Could you filter the records below down to the lines that include the word "exportaciones"?

GIVEN RECORDS below:

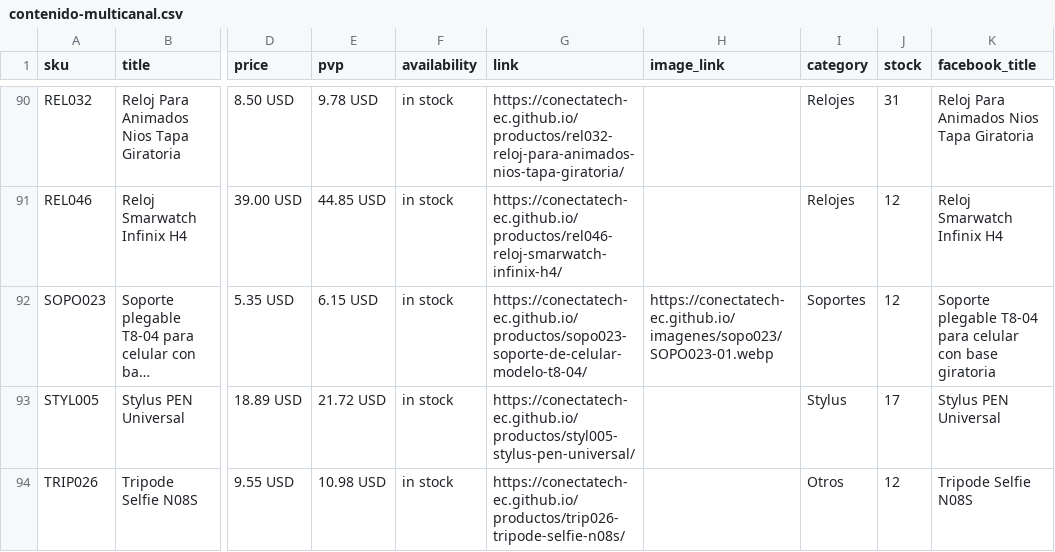
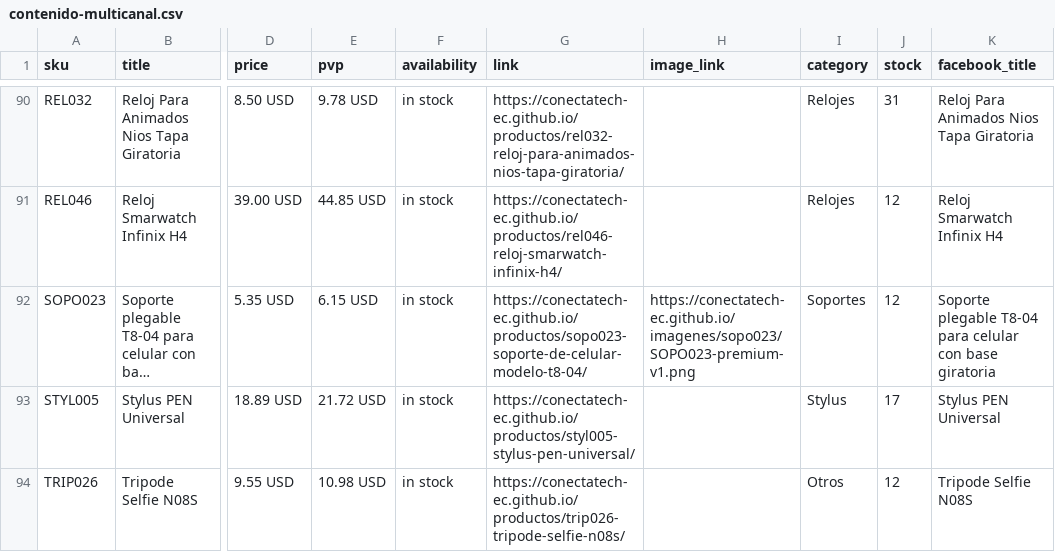
Before and after one commit to conectatech-ec/conectatech-ec.github.io, a CSV file: exportaciones/contenido-multicanal.csv, drawn as a sheet; only a part is shown, gaps mark what is left out; long unchanged cells end in …; the diff covers the shown part only; the diff names each change by its address in the sheet, - before the commit and + after, or states it on an @@ line.

```diff
--- a/exportaciones/contenido-multicanal.csv
+++ b/exportaciones/contenido-multicanal.csv
-H92 (image_link): https://conectatech-ec.github.io/imagenes/sopo023/SOPO023-01.webp
+H92 (image_link): https://conectatech-ec.github.io/imagenes/sopo023/SOPO023-premium-v1.png
```
Also changed, not shown: 3 edited cells elsewhere in this file, exportaciones/meta-catalogo-piloto.csv, 2 other files.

End of GIVEN RECORDS.

#### RESPONSE AREA:
Before and after one commit to conectatech-ec/conectatech-ec.github.io, a CSV file: exportaciones/contenido-multicanal.csv, drawn as a sheet; only a part is shown, gaps mark what is left out; long unchanged cells end in …; the diff covers the shown part only; the diff names each change by its address in the sheet, - before the commit and + after, or states it on an @@ line.
--- a/exportaciones/contenido-multicanal.csv
+++ b/exportaciones/contenido-multicanal.csv
Also changed, not shown: 3 edited cells elsewhere in this file, exportaciones/meta-catalogo-piloto.csv, 2 other files.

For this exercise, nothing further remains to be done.